(Records provided)

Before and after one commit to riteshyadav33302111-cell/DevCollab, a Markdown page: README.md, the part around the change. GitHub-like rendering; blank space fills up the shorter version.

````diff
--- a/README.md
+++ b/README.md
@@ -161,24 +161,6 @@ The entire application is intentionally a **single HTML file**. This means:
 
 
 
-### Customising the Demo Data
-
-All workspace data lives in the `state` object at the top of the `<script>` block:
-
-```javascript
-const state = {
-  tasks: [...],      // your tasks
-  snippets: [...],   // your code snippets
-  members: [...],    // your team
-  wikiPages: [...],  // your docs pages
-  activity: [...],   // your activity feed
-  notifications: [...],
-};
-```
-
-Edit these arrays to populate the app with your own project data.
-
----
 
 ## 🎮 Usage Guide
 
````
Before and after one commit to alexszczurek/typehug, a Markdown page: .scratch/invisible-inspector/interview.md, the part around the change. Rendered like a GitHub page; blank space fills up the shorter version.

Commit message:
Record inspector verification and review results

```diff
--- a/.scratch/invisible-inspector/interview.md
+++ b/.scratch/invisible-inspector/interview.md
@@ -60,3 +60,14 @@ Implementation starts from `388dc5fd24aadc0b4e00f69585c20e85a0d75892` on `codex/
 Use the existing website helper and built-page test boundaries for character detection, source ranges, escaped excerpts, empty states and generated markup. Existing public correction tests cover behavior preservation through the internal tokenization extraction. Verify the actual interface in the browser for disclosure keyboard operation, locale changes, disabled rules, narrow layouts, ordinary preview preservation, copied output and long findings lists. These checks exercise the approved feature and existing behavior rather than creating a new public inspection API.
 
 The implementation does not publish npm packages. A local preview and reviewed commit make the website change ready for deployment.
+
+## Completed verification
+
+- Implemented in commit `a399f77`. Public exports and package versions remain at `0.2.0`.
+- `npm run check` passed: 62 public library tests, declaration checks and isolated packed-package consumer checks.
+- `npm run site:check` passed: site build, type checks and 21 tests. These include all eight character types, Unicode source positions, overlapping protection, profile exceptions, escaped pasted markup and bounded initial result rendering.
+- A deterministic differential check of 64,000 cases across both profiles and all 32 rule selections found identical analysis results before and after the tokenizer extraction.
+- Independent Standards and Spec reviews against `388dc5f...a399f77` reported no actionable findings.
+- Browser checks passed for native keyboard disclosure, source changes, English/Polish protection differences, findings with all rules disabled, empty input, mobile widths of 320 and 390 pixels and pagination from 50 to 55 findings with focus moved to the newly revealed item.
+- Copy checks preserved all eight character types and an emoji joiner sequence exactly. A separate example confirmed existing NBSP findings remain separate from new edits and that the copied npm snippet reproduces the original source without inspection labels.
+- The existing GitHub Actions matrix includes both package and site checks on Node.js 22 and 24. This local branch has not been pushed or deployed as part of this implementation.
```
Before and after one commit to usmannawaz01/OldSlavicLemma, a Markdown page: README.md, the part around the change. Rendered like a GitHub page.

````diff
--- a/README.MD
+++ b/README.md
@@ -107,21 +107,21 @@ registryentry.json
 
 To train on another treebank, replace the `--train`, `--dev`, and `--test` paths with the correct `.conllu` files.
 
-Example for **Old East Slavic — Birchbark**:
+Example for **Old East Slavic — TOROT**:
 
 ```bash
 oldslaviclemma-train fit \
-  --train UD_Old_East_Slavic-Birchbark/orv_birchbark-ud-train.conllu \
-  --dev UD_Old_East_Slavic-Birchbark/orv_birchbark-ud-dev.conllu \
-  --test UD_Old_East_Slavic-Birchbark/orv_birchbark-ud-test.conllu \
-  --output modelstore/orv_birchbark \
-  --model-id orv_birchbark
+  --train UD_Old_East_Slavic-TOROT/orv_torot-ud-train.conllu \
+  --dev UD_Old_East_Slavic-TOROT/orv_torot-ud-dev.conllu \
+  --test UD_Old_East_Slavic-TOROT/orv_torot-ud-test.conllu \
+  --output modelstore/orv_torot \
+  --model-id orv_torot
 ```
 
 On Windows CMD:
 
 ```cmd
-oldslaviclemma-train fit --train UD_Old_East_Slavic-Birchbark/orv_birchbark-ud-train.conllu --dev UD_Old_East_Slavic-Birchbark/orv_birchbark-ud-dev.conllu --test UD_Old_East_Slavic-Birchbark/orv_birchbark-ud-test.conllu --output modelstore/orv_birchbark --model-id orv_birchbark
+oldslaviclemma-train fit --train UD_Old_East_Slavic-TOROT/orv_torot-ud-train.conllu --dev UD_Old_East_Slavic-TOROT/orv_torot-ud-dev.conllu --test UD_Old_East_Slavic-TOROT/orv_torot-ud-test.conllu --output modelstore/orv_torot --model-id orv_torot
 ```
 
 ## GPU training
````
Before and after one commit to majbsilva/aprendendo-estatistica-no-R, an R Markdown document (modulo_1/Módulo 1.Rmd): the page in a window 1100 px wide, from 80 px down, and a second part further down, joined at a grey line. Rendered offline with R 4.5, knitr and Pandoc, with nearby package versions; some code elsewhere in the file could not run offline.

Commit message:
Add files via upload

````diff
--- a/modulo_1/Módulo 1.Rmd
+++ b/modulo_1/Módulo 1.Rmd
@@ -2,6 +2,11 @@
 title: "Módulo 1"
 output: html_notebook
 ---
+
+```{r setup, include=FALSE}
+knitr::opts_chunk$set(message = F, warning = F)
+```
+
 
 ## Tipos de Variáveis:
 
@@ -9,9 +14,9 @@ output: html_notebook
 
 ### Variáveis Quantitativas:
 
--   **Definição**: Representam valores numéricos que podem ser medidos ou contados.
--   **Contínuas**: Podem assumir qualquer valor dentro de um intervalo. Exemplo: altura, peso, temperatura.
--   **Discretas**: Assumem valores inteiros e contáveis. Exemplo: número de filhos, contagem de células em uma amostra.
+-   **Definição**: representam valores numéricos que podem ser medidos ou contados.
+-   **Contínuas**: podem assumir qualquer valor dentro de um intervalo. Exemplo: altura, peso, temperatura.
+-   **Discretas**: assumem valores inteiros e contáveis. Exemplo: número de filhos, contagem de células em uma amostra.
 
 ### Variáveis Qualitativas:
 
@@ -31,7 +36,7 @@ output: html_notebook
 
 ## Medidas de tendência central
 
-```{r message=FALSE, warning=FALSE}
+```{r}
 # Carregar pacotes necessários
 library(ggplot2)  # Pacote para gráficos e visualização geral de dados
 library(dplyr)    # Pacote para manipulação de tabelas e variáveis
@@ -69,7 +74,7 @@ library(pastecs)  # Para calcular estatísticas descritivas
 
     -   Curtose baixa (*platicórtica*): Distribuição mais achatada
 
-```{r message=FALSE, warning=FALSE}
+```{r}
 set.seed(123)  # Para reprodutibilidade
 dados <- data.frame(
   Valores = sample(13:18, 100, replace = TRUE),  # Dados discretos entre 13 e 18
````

(End Records provided)

## Your task:
Look over the records above and filter for each line with the word "contagem".

## The completed task:
--   **Discretas**: Assumem valores inteiros e contáveis. Exemplo: número de filhos, contagem de células em uma amostra.
+-   **Discretas**: assumem valores inteiros e contáveis. Exemplo: número de filhos, contagem de células em uma amostra.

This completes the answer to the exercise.